My daughter is a high school junior and academic competition is tough. She hopes to be accepted at a top college, possibly Ivy League. Some of her friends have been prescribed Adderall, and my daughter tells me it gives them a real edge in writing papers, studying and taking exams.
Evidently, they go online to research the symptoms of ADHD to prepare for a visit to the doctor. After answering a few questions, they are given a diagnosis and supplied with a prescription for this drug.

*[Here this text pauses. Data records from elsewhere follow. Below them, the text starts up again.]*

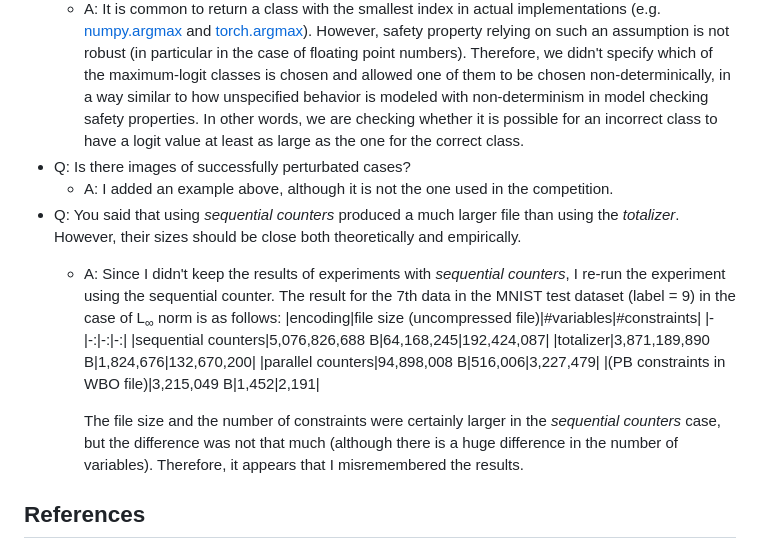
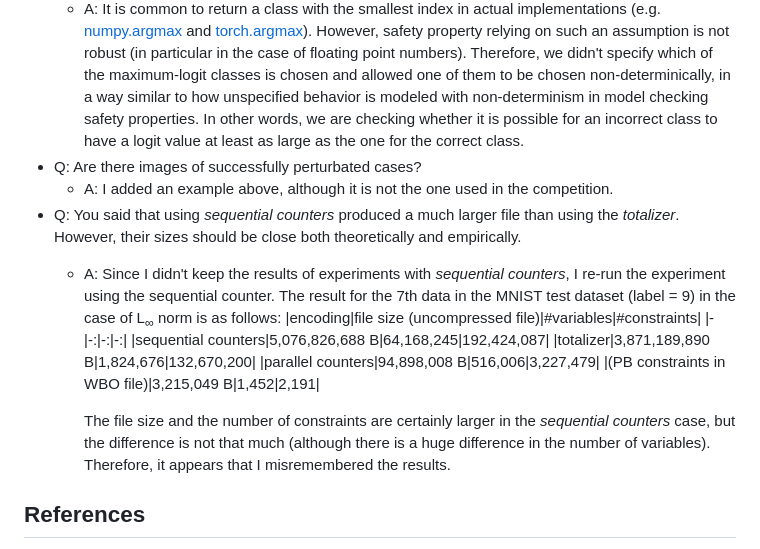
Before and after one commit to msakai/bnn-verification, a Markdown page: README.md, the part around the change. Drawn GitHub-style.

Commit message:
improve English

```diff
--- a/README.md
+++ b/README.md
@@ -37,7 +37,7 @@ Added perturbation:
   * A: This problem was caused by my misunderstanding of the order of the features in `MNIST-rot` and `MNIST-back-image` datasets (`MNIST` does not have this problem). Thereby images were rotated and flipped from their original form. The features should have been reordered in the preprocessing during dataset creation. However, this is a visualization-only issue, since training and inference treat data in a consistent manner.
 * Q: What happens if two classes have the same maximum logit value?
   * A: It is common to return a class with the smallest index in actual implementations (e.g. [numpy.argmax](https://numpy.org/doc/stable/reference/generated/numpy.argmax.html) and [torch.argmax](https://pytorch.org/docs/stable/generated/torch.argmax.html)). However, safety property relying on such an assumption is not robust (in particular in the case of floating point numbers). Therefore, we didn't specify which of the maximum-logit classes is chosen and allowed one of them to be chosen non-determinically, in a way similar to how unspecified behavior is modeled with non-determinism in model checking safety properties. In other words, we are checking whether it is possible for an incorrect class to have a logit value at least as large as the one for the correct class.
-* Q: Is there images of successfully perturbated cases?
+* Q: Are there images of successfully perturbated cases?
   * A: I added an example above, although it is not the one used in the competition.
 * Q: You said that using *sequential counters* produced a much larger file than using the *totalizer*. However, their sizes should be close both theoretically and empirically.
   * A: Since I didn't keep the results of experiments with *sequential counters*, I re-run the experiment using the sequential counter.
@@ -49,7 +49,7 @@ Added perturbation:
     |parallel counters|94,898,008 B|516,006|3,227,479|
     |(PB constraints in WBO file)|3,215,049 B|1,452|2,191|
 
-    The file size and the number of constraints were certainly larger in the *sequential counters* case, but the difference was not that much
+    The file size and the number of constraints are certainly larger in the *sequential counters* case, but the difference is not that much
     (although there is a huge difference in the number of variables).
     Therefore, it appears that I misremembered the results.
 
```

My daughter has tried her friends’ pills and says the improvement on her study habits is amazing. My first reaction was, absolutely not. With persistence, however, my daughter has me questioning my hard refusal. She took an online test for ADHD and scored in the range of “ADHD may be likely.”
Am I, as she repeatedly accuses me, keeping her from using a medication that will help her excel?
Not So Sure
Dear Not So Sure:
From what you are telling us, your daughter wants to join the growing number of high school and college-aged young people who are using Adderall (classified as a Schedule II drug by the DEA, meaning it has a high potential for abuse) as an enhancer, not as a medicine to treat ADHD.
It appears that, by taking an online quiz, she is attempting to do to you what she tells you her friends have done to doctors: manufacture a fake disorder to gain access to a drug that would otherwise be illegal.
Culturally, we have a long history with psyco-stimulants, which have been called by many names: uppers, speed, cocaine, meth, white crosses, Dexedrine, Adderall, Ritalin, black beauties, the smart drug. Although we make up only 4 percent of the world’s populations, the United States produces 88 percent of prescription amphetamine, nearly all being used to treat child and adult attention deficit/hyperactivity disorder.
Adderall is the most commonly prescribed, misused and abused trade name prescription drug.
The normalizing of drug misuse should be a concern to all parents. Unless your daughter has a serious disorder that cannot be met by non-drug therapies, stay away from mood-altering medications. These drugs are not benign. Besides risk of addiction, studies show psycho-stimulants can change the shape of brain cells. This is important, because shape is crucial for a neuron’s ability to communicate. When neurons are damaged, there are fewer points of contact between cells.
Adolescent brains have not stabilized and scientific research finds evidence the use of psycho-stimulants affects the ability to learn new things during this period of brain growth.
Much needs to be researched when considering drugs’ effects on the brain, but prudence is key when making decisions about using medications that are mood-altering.
Jeff and Debra Jay are co-authors of “Love First,” and Debra Jay is the author of “No More Letting Go: The Spirituality of Taking Action Against Alcoholism and Drug Addiction.” Both books are available at the Grosse Pointe Public Library. The Grosse Pointe Farms couple, professional interventionists, can be contacted at (313) 882-6921 or at lovefirst.net.